- TASK STATEMENT -
If a line in the entries below includes the string "background", copy it out.

DATASET EXCERPTS START

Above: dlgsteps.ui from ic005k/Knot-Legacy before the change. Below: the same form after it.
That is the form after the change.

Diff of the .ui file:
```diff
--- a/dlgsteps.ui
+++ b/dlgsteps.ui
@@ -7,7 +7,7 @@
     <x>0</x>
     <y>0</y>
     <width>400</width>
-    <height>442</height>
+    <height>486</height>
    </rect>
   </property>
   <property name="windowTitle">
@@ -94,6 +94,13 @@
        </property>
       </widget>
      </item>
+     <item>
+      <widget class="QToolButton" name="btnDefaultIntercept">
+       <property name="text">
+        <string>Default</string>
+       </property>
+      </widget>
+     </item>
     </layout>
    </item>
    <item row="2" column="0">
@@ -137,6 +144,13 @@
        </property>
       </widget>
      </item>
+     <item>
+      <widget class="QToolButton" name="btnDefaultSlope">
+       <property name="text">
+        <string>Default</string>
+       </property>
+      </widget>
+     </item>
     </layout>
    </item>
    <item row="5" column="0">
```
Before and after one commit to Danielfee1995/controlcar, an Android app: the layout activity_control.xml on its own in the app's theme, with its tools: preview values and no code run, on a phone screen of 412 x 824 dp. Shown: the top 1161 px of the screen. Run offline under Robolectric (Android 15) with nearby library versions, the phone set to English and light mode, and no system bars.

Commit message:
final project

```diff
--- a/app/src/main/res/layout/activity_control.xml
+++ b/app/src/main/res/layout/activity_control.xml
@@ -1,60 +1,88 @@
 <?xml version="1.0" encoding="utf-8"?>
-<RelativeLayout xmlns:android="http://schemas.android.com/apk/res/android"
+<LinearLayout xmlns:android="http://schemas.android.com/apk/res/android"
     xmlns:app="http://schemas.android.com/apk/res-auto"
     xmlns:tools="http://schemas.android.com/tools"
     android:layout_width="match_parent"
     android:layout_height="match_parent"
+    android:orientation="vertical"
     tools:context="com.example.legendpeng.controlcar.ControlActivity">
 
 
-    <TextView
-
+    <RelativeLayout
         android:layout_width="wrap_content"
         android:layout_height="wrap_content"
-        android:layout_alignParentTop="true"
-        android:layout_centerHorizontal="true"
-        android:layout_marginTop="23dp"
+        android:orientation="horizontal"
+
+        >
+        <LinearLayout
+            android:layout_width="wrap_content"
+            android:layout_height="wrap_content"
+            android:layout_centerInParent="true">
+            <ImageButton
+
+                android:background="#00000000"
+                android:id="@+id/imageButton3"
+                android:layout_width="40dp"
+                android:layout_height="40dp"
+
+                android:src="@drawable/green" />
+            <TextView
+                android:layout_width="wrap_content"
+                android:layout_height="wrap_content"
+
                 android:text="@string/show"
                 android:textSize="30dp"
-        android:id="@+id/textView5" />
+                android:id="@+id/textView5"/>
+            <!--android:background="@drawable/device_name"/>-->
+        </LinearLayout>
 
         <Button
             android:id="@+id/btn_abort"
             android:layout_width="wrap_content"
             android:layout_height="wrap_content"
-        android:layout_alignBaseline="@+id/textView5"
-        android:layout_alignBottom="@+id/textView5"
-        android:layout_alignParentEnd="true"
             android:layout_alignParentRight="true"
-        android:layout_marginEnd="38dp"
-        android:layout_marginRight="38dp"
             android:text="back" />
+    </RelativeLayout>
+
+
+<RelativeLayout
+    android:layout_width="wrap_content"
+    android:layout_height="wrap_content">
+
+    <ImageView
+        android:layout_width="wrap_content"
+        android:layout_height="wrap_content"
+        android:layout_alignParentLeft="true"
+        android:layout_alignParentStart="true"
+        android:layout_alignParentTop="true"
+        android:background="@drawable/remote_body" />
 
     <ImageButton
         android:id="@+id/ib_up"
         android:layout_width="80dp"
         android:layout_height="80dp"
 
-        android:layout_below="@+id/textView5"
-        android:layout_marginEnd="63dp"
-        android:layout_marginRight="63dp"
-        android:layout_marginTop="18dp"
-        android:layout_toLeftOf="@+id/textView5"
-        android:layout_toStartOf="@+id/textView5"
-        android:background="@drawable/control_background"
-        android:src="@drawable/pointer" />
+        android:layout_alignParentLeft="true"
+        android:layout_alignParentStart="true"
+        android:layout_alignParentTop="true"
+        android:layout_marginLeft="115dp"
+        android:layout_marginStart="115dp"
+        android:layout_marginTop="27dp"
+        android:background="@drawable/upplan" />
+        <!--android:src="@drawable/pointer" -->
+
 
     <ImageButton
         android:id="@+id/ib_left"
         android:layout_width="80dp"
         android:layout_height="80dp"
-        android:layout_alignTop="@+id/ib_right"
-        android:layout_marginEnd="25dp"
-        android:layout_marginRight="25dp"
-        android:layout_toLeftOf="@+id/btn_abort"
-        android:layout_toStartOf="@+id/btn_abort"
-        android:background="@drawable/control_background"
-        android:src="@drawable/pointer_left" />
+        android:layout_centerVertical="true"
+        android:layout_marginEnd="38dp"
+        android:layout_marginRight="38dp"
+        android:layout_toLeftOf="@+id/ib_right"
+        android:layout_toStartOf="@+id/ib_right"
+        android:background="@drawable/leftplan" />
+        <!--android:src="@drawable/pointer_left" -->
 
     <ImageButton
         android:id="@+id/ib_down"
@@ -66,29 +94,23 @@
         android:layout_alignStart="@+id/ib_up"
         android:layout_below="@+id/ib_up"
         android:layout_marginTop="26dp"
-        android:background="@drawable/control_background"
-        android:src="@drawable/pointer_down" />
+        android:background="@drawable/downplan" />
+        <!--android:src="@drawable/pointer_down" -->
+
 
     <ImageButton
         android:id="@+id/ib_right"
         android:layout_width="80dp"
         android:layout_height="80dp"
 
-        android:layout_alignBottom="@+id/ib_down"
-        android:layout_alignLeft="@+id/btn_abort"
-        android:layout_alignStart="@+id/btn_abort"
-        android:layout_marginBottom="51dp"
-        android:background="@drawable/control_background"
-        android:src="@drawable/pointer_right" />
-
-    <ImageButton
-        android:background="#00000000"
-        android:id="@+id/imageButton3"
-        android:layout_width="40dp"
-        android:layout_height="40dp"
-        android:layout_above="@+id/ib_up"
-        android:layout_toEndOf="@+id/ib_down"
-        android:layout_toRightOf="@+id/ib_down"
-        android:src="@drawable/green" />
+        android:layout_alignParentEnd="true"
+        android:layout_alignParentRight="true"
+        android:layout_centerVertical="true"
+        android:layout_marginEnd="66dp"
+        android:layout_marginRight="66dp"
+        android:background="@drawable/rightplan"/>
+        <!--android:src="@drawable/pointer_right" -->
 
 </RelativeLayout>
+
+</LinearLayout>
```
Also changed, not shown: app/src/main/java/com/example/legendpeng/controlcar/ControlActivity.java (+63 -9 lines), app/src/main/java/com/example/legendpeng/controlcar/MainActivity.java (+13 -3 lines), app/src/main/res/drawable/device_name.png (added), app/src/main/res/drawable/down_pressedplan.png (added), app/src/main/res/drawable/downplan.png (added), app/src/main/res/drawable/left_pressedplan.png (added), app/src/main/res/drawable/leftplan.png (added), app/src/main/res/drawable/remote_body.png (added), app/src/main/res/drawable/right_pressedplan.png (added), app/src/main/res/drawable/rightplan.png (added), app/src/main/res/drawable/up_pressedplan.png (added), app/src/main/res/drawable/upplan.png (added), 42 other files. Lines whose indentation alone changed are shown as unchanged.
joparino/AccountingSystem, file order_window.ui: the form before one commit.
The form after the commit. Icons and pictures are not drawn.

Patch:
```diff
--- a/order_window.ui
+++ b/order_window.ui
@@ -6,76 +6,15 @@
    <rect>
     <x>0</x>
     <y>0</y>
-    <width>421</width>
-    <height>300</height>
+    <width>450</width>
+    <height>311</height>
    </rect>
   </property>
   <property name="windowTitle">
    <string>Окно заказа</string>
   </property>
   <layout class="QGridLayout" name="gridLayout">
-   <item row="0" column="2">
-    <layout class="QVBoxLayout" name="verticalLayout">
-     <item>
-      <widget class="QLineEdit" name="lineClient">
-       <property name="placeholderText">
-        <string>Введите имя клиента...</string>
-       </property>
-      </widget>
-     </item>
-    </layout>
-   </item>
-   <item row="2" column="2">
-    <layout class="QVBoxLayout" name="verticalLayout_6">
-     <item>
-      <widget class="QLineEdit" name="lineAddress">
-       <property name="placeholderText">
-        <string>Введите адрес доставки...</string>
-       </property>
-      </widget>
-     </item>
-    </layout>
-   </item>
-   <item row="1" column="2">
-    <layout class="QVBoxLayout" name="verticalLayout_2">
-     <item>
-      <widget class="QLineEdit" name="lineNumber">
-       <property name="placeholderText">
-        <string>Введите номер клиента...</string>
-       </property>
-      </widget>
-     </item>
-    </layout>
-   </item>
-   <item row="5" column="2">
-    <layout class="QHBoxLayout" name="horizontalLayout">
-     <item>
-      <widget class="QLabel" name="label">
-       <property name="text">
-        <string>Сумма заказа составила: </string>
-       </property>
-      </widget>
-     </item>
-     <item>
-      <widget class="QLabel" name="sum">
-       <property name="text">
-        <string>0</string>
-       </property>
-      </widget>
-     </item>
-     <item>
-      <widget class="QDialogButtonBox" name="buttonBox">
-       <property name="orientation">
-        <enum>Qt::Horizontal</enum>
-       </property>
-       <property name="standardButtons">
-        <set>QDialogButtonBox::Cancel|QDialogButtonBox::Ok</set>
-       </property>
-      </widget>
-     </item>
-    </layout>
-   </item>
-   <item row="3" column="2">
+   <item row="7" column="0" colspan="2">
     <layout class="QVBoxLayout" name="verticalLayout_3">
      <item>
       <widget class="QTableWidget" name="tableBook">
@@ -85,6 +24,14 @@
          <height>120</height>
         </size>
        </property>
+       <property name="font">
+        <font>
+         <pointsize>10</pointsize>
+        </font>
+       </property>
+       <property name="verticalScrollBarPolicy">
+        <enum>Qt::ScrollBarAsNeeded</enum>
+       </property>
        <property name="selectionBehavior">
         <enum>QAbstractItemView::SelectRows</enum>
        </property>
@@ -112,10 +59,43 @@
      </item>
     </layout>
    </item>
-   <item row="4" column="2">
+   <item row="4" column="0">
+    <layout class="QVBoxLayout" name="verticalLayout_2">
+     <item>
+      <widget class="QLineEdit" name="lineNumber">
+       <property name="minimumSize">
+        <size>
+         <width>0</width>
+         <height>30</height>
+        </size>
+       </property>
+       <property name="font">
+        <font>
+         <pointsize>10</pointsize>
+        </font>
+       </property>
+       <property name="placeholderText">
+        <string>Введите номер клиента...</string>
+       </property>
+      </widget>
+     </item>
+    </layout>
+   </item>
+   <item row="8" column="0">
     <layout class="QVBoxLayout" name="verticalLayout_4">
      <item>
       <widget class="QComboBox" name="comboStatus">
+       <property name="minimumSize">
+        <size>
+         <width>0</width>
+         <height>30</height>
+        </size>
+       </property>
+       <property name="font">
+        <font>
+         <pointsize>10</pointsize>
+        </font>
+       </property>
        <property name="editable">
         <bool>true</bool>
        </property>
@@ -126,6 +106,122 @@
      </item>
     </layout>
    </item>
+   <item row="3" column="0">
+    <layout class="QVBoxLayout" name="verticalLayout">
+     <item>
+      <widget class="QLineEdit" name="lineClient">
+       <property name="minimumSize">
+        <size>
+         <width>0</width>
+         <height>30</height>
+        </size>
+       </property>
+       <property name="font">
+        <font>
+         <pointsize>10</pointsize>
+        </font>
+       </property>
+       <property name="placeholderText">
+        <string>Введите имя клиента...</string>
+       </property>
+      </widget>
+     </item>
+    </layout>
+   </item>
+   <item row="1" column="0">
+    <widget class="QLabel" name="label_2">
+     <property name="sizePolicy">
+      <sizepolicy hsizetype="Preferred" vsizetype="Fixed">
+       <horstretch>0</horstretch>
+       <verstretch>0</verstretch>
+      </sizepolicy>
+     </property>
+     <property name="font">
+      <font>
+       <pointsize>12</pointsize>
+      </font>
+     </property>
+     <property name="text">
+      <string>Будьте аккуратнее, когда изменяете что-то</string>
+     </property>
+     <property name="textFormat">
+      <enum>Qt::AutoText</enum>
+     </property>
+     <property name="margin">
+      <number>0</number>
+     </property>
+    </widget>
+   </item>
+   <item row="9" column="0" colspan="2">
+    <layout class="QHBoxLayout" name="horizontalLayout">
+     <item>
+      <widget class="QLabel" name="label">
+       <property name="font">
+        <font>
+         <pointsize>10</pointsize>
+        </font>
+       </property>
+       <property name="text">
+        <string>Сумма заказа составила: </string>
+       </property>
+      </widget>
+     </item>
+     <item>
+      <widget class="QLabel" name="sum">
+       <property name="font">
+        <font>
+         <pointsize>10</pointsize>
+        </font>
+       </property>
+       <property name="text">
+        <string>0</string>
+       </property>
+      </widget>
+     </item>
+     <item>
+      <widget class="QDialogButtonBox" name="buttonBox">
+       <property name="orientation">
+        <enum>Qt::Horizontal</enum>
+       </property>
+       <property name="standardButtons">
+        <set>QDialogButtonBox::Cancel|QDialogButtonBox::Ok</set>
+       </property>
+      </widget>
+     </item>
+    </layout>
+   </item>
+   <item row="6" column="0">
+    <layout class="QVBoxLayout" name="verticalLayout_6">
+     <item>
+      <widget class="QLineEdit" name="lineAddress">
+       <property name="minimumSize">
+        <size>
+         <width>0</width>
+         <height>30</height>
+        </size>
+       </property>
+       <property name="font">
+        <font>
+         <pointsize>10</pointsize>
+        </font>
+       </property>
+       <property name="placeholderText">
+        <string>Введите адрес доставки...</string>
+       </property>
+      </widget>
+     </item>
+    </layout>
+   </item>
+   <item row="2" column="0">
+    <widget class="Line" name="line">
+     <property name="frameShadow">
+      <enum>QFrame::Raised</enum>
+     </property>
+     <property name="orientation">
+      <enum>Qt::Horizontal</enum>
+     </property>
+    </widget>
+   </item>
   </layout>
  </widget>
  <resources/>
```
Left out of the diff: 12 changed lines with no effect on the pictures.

DATASET EXCERPTS END

- EXERCISE RESPONSE -
+                android:background="#00000000"
+            <!--android:background="@drawable/device_name"/>-->
+        android:background="@drawable/remote_body" />
-        android:background="@drawable/control_background"
+        android:background="@drawable/upplan" />
-        android:background="@drawable/control_background"
+        android:background="@drawable/leftplan" />
-        android:background="@drawable/control_background"
+        android:background="@drawable/downplan" />
-        android:background="@drawable/control_background"
-        android:background="#00000000"
+        android:background="@drawable/rightplan"/>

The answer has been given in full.